### PROVIDED DATA ###

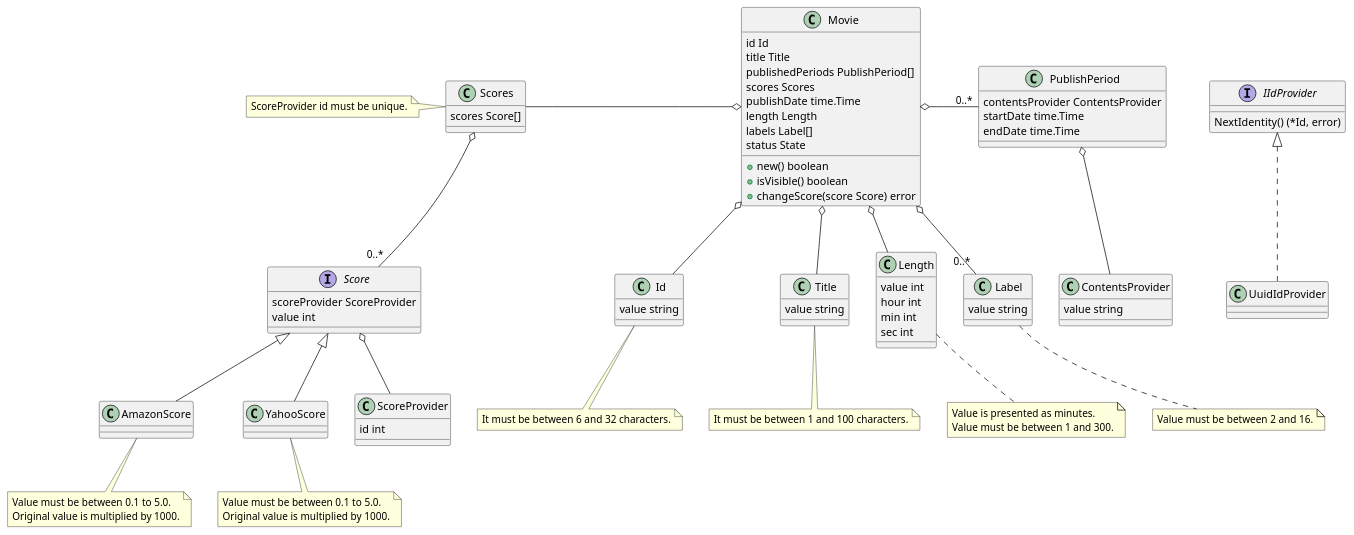
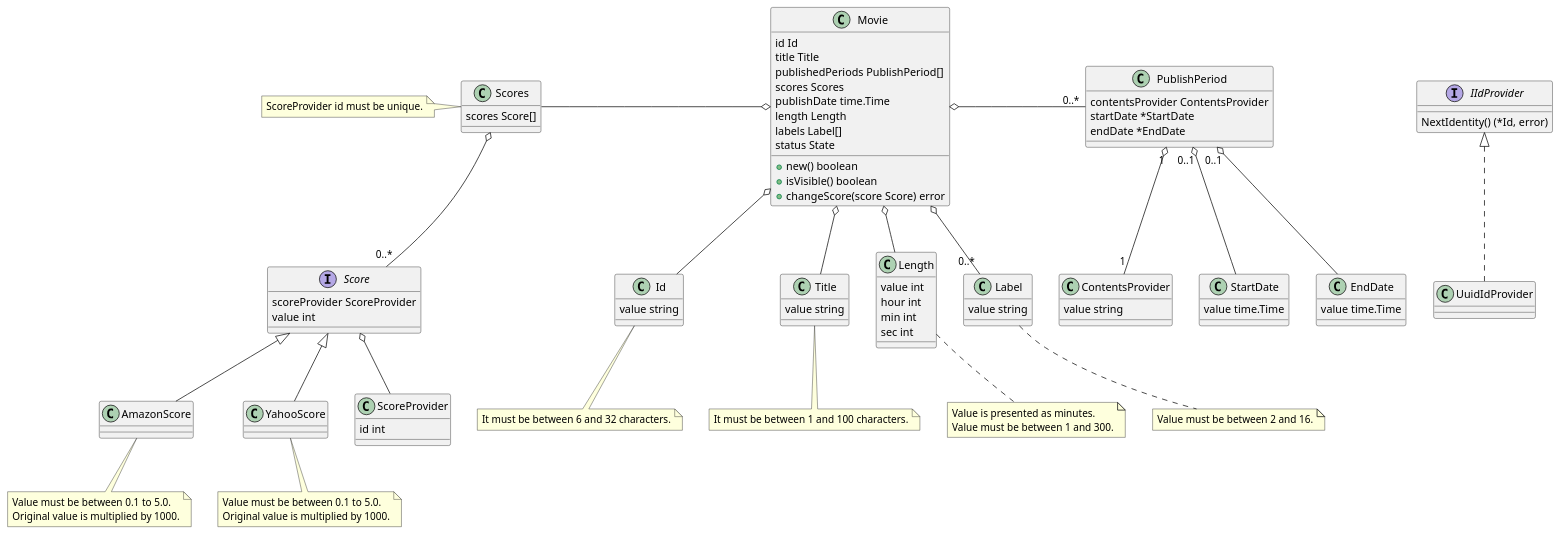
One commit to jupemara/ddd-guys changed the diagram in hackathon/doc/movie.pu. Above: the diagram before and after it, drawn with PlantUML.

Commit message:
update movie.pu for publish_period

```diff
--- a/hackathon/doc/movie.pu
+++ b/hackathon/doc/movie.pu
@@ -1,117 +1,127 @@
 @startuml
 
 class Movie {
     id Id
     title Title
     publishedPeriods PublishPeriod[]
     scores Scores
     publishDate time.Time
     length Length
     labels Label[]
     status State
 
     +new() boolean
     +isVisible() boolean
     +changeScore(score Score) error
 }
 
 class Scores {
     scores Score[]
 }
 
 note left of Scores
     ScoreProvider id must be unique.
 end note
 
 class Id {
     value string
 }
 
 note bottom of Id
     It must be between 6 and 32 characters.
 end note
 
 class Title {
     value string
 }
 
 note bottom of Title
     It must be between 1 and 100 characters.
 end note
 
 class Length {
     value int
     hour int
     min int
     sec int
 }
 
 note bottom of Length
     Value is presented as minutes.
     Value must be between 1 and 300.
 end note
 
 class Label {
     value string
 }
 
 note bottom of Label
     Value must be between 2 and 16.
 end note
 
 class PublishPeriod {
     contentsProvider ContentsProvider
-    startDate time.Time
-    endDate time.Time
+    startDate *StartDate
+    endDate *EndDate
 }
 
 class ContentsProvider {
     value string
+}
+
+class StartDate {
+    value time.Time
+}
+
+class EndDate {
+    value time.Time
 }
 
 interface Score {
     scoreProvider ScoreProvider
     value int
 }
 
 class AmazonScore {
 }
 
 note bottom of AmazonScore
     Value must be between 0.1 to 5.0.
     Original value is multiplied by 1000.
 end note
 
 class YahooScore {
 }
 
 note bottom of YahooScore
     Value must be between 0.1 to 5.0.
     Original value is multiplied by 1000.
 end note
 
 class ScoreProvider {
     id int
 }
 
 interface IIdProvider {
     NextIdentity() (*Id, error)
 }
 
 class UuidIdProvider {
 }
 
 Movie o-- Id
 Movie o-- Title
 Movie o-- Length
 Movie o-right- "0..*" PublishPeriod
 Movie o-- "0..*" Label
 Movie o-left- Scores
 Scores o-- "0..*" Score
 Score o-- ScoreProvider
 Score <|-- AmazonScore
 Score <|-- YahooScore
-PublishPeriod o-- ContentsProvider
+PublishPeriod "0..1" o-- StartDate
+PublishPeriod "0..1" o-- EndDate
+PublishPeriod "1" o-- "1" ContentsProvider
 IIdProvider <|.. UuidIdProvider
 
 @enduml
```
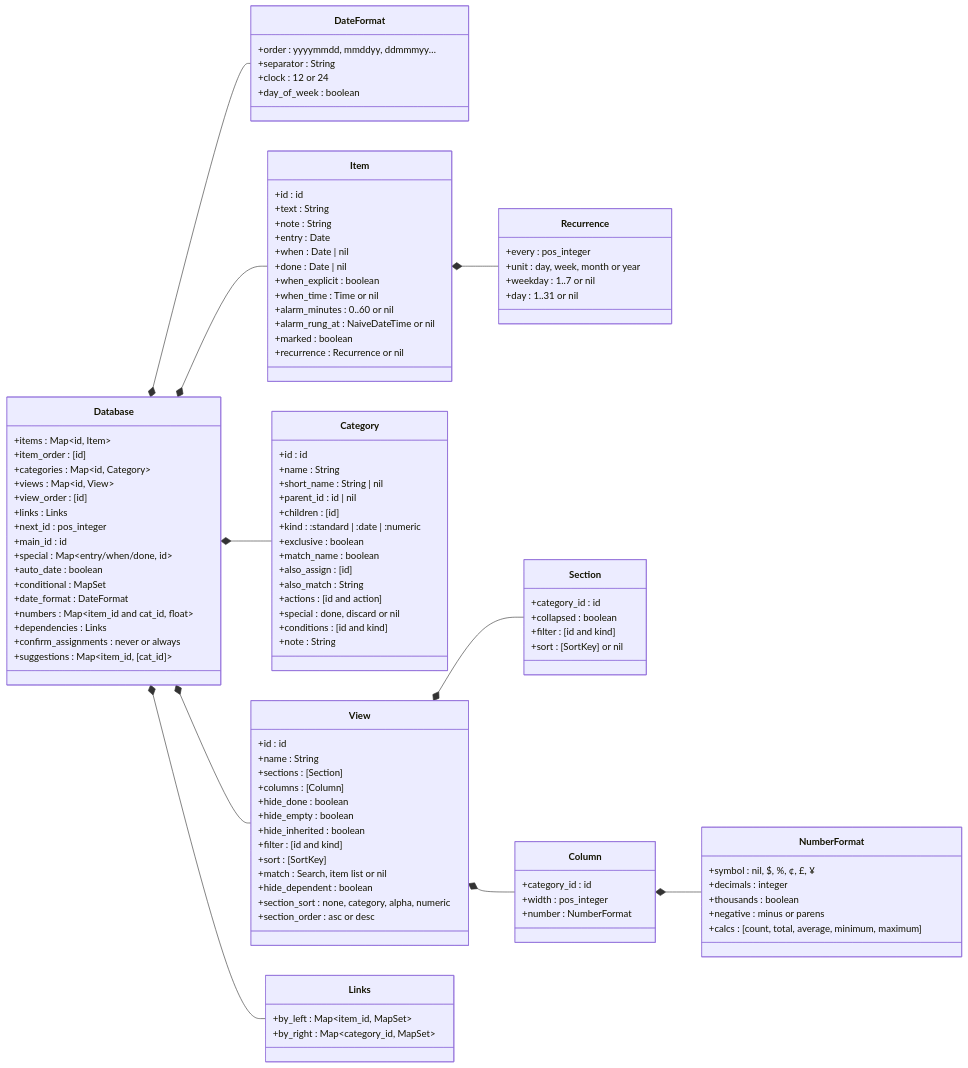
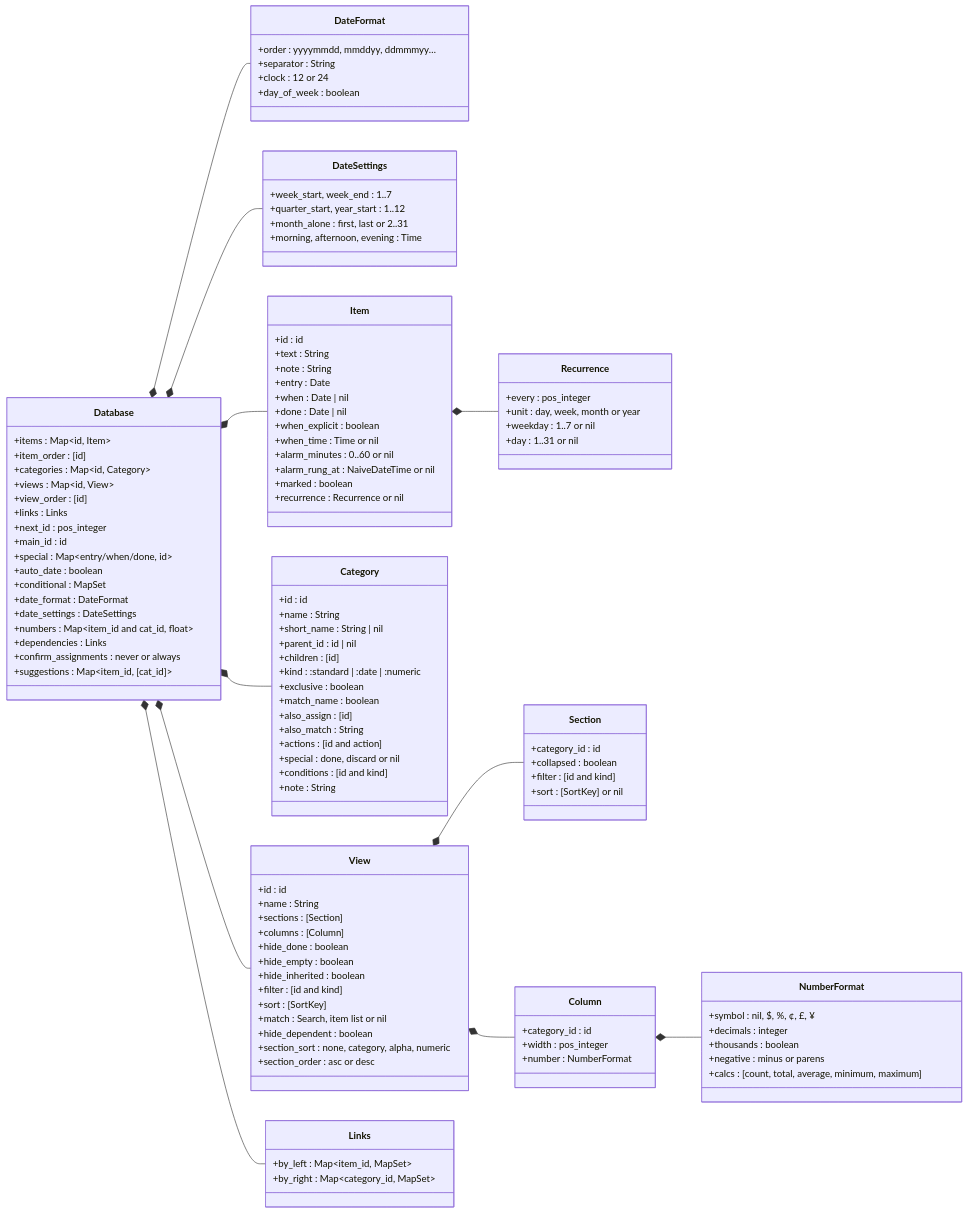
Before and after one commit to jamting/agendum: the second of 6 diagrams in docs/DATA_MODEL.md, drawn with Mermaid. The commit also changed other lines of this file and 20 other files, not shown here.

First line of the commit message:
Add Agenda's Global Date Settings to File Properties

```diff
--- a/docs/DATA_MODEL.md
+++ b/docs/DATA_MODEL.md
@@ -119,6 +120,7 @@
         +auto_date : boolean
         +conditional : MapSet
         +date_format : DateFormat
+        +date_settings : DateSettings
         +numbers : Map~item_id and cat_id, float~
         +dependencies : Links
         +confirm_assignments : never or always
@@ -129,6 +131,12 @@
         +separator : String
         +clock : 12 or 24
         +day_of_week : boolean
+    }
+    class DateSettings {
+        +week_start, week_end : 1..7
+        +quarter_start, year_start : 1..12
+        +month_alone : first, last or 2..31
+        +morning, afternoon, evening : Time
     }
     class Item {
         +id : id
@@ -209,6 +217,7 @@
     Database *-- View
     Database *-- Links
     Database *-- DateFormat
+    Database *-- DateSettings
     View *-- Section
     View *-- Column
     Column *-- NumberFormat
```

###

ASSIGNMENT: Could you filter the material above and copy each line that holds the word "must"?

ANSWER:
     ScoreProvider id must be unique.
     It must be between 6 and 32 characters.
     It must be between 1 and 100 characters.
     Value must be between 1 and 300.
     Value must be between 2 and 16.
     Value must be between 0.1 to 5.0.
     Value must be between 0.1 to 5.0.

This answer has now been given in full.